Height of obs makes a difference “Observational evidence of temperature trends at two levels in the surface layer” [link] …

Southern Ocean carbon sink bounces back with renewed vigour, study says [link]

Ocean plants ‘can help freeze clouds’ [link]

New paper predicts “no clear trend of future wildfire emissions” [link]

Ocean acidification – what can we do about it? [link]

“Understanding requires simplification.” We need multiple models not more complex ones. [link]

Interesting article on sea level impacts on coral islands. [link]

.@nntaleb is right: genetic engineering could cause systemic ruin. So could nature, and it has  [link]

Scientists: Burning all fossil fuels could melt all of Antarctica, raise seas nearly 200 feet [link]

New paper claims “Tree planting can harm ecosystems” [link] …

Multimillennial scale solar activity and its impact on tropical climate [link]

Steve McIntyre: Reviewed new OCEAN2K reconstruction . It’s not a Hockey Stick. [link]

Kevin Folta – Monsanto: Some clarity to the controversy. A fair, critical piece. [link] …

Cass Sunstein: Availability cascades (ebola is a recent example; several current political controversies too). [link]

Failure to reproduce results is ‘a normal part of how science works’ [link] …

WHUT on QBO and ENSO [link]

Plastic bags are good for you [link]



113 responses to “Week in review – science edition

  1. From JCs link:


    The combination of these effects leads to entrainment of warm Atlantic Waters into the colder and fresher surface waters, supporting the melting of the overlying ice.

    So will this mean ever shrinking Arctic Ice?

  2. Pingback: Week in review – science edition | Enjeux énergies et environnement

  3. The RPI link on freshwater lakes is sheer nonsense. Land makes up 29% of the planet surface. For this comment, less, since there are no freshwater lakes in Antarctica. The PR says lakes make up 3% of the 29%, so less than 1% of the planet surface including Antarctica.
    The PR says lakes sequester more CO2 than all the oceans combined. OK, where? The ocean carbon sequestration is ultimately limestone and dolomite formed from calcereous phytoplankton like diatoms and coccolithophorids. Fossiliferous Strata kilometers thick, like on my Wisconsin farm. White cliffs of Dover, and all that.
    The PR Defies common sense, a quantity in apparently diminishing supply in academia generally, and climate ‘science’ specifically. The new professor making this claim motoring across that small lake would last in that dinky boat about 5 minutes on a breezy day offshore over the Fort Lauderdale reef! The oceans are vast. Go take a looksee.

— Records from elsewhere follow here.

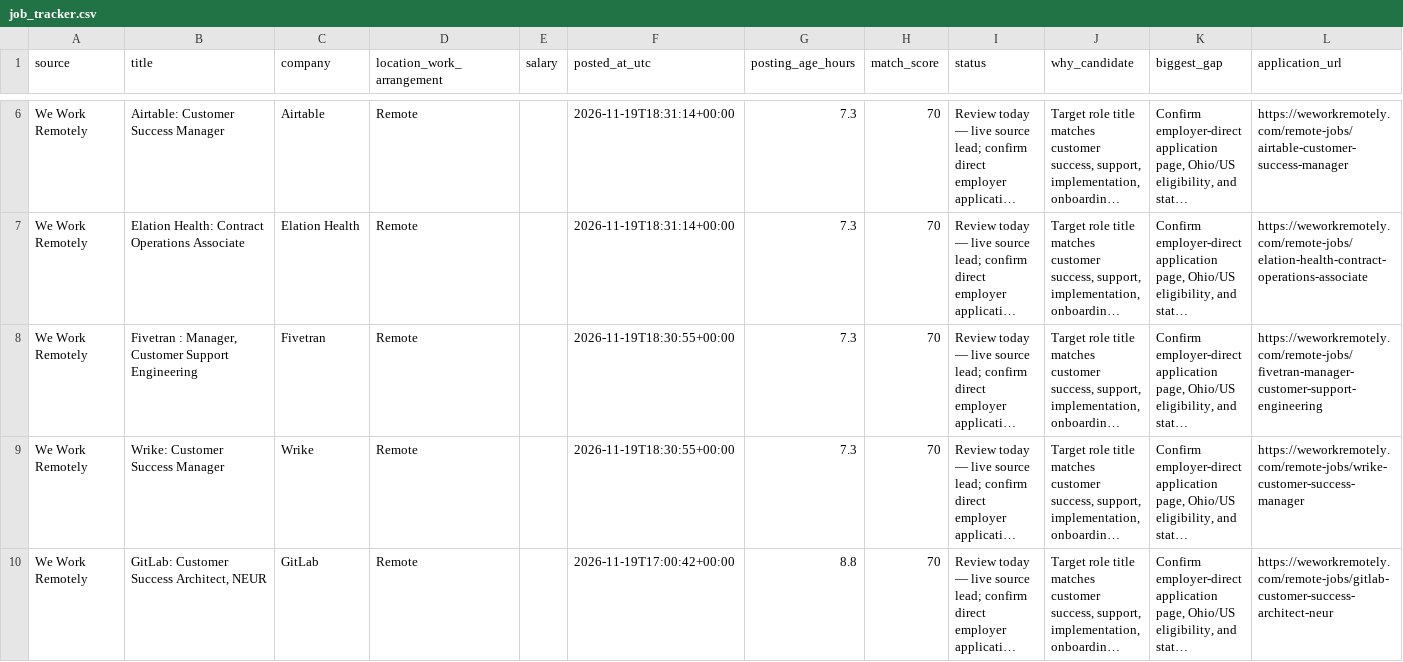
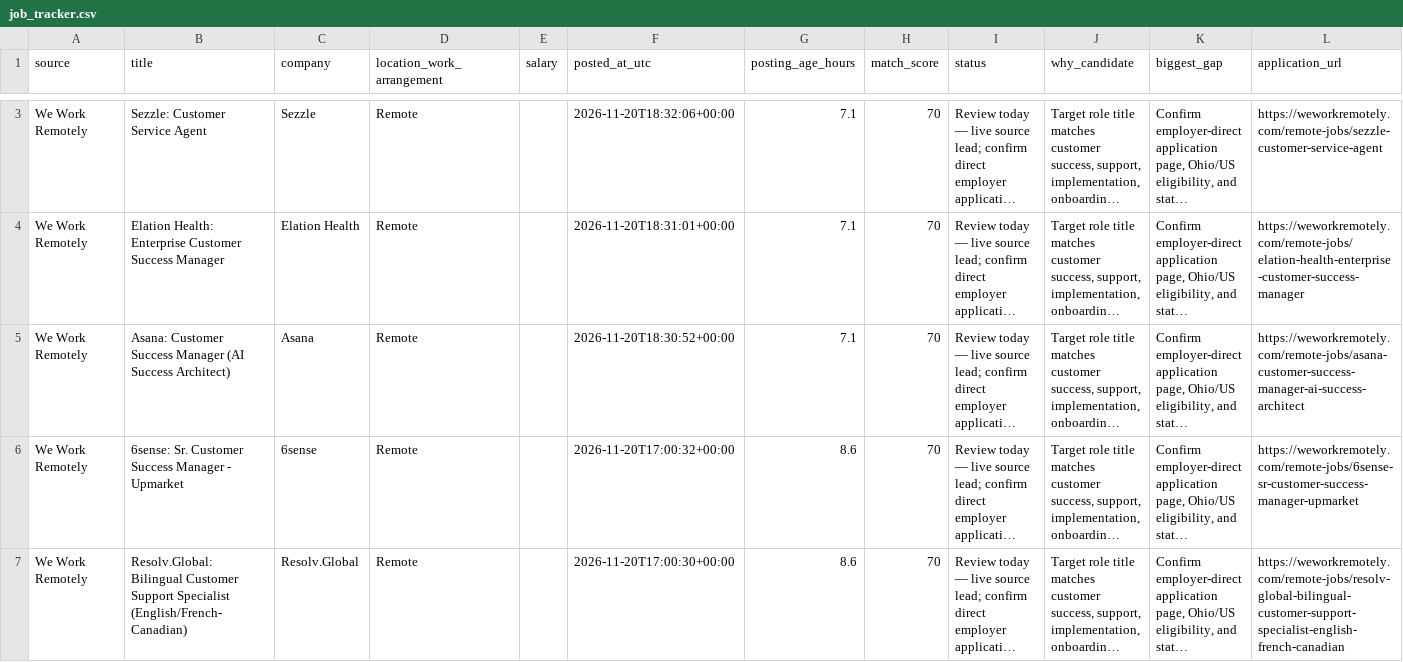
Before and after one commit to TitiLola216/will-work-for-money, a CSV file: job_tracker.csv, drawn as a sheet; only a part is shown, gaps mark what is left out; long unchanged cells end in …; addresses are those after the commit; the diff covers the shown part only; the diff names each change by its address in the sheet, - before the commit and + after, or states it on an @@ line.

```diff
--- a/job_tracker.csv
+++ b/job_tracker.csv
-B3 (title): Airtable: Customer Success Manager
+B3 (title): Sezzle: Customer Service Agent
-C3 (company): Airtable
+C3 (company): Sezzle
-F3 (posted_at_utc): 2026-11-19T18:31:14+00:00
+F3 (posted_at_utc): 2026-11-20T18:32:06+00:00
-G3:G5 (posting_age_hours): 7.3
+G3:G5 (posting_age_hours): 7.1
-L3 (application_url): https://weworkremotely.com/remote-jobs/airtable-customer-success-manager
+L3 (application_url): https://weworkremotely.com/remote-jobs/sezzle-customer-service-agent
-B4 (title): Elation Health: Contract Operations Associate
+B4 (title): Elation Health: Enterprise Customer Success Manager
-F4 (posted_at_utc): 2026-11-19T18:31:14+00:00
+F4 (posted_at_utc): 2026-11-20T18:31:01+00:00
-L4 (application_url): https://weworkremotely.com/remote-jobs/elation-health-contract-operations-associate
+L4 (application_url): https://weworkremotely.com/remote-jobs/elation-health-enterprise-customer-success-manager
-B5 (title): Fivetran : Manager, Customer Support Engineering
+B5 (title): Asana: Customer Success Manager (AI Success Architect)
-C5 (company): Fivetran
+C5 (company): Asana
-F5 (posted_at_utc): 2026-11-19T18:30:55+00:00
+F5 (posted_at_utc): 2026-11-20T18:30:52+00:00
-L5 (application_url): https://weworkremotely.com/remote-jobs/fivetran-manager-customer-support-engineering
+L5 (application_url): https://weworkremotely.com/remote-jobs/asana-customer-success-manager-ai-success-architect
-B6 (title): Wrike: Customer Success Manager
+B6 (title): 6sense: Sr. Customer Success Manager - Upmarket
-C6 (company): Wrike
+C6 (company): 6sense
-F6 (posted_at_utc): 2026-11-19T18:30:55+00:00
+F6 (posted_at_utc): 2026-11-20T17:00:32+00:00
-G6 (posting_age_hours): 7.3
+G6 (posting_age_hours): 8.6
-L6 (application_url): https://weworkremotely.com/remote-jobs/wrike-customer-success-manager
+L6 (application_url): https://weworkremotely.com/remote-jobs/6sense-sr-customer-success-manager-upmarket
-B7 (title): GitLab: Customer Success Architect, NEUR
+B7 (title): Resolv.Global: Bilingual Customer Support Specialist (English/French-Canadian)
-C7 (company): GitLab
+C7 (company): Resolv.Global
-F7 (posted_at_utc): 2026-11-19T17:00:42+00:00
+F7 (posted_at_utc): 2026-11-20T17:00:30+00:00
-G7 (posting_age_hours): 8.8
+G7 (posting_age_hours): 8.6
-L7 (application_url): https://weworkremotely.com/remote-jobs/gitlab-customer-success-architect-neur
+L7 (application_url): https://weworkremotely.com/remote-jobs/resolv-global-bilingual-customer-support-specialist-english-french-canadian
```
Also changed, not shown: 7 removed rows and 25 edited cells elsewhere in this file, 1 other file.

    • It’s called eutrophication. I can’t say how good the study is, but based on my own knowledge of the relative orders of magnitude involved, it seems eminently plausible to me.

      • AK, I know all about eutrophication. And what happens is that Archea anaerobic methanogens digest that stuff and it is rereleased into the atmosphere as ‘swamp gas’ unless first consumed by methanotrophes.
        I clearly asked a simple question you missed. Which means the assertion is imminently IMPLAUSIBLE. Where is the ultimate
        freshwater sequestration reservoir? We know wheremit is for oceans (hint, limestone) and for freshwater during the Carboniferous ( ending about 300 my ago with the evolution of lignin digesting fungi) (hint, coal).

        Plus this was not a study, or even a PR about a study. If you had looked at the link before responding, it was an RPI press release about the recent hire of a ‘climate scientist’ assistant prof making absurd freshwater sequestration claims. Something also noted in my comment that you also overlooked.
        All RPI alumni should be up in arms about this hire. As I am about my alma mater’s hire of Naomi Oreskes. Maybe this comment reaches a couple of them.

      • And what happens is that Archea anaerobic methanogens digest that stuff and it is rereleased into the atmosphere as ‘swamp gas’ unless first consumed by methanotrophes.[…] Where is the ultimate
        freshwater sequestration reservoir?

        Do they really digest 100% of it? Or even 10%? I haven’t studied the carbon “economics” of lake deposition, but I know that methanogens require a low partial pressure of methane in order to extract the necessary energy from the reaction they use. When they’re deep enough, the partial pressure is likely (AFAIK) to be to high, and they will slow down and stop. Thus, eutrophication really only takes place in the upper layer of deposition. When the deposition is fast enough, most of the deposited organic material is incorporated into the sediment.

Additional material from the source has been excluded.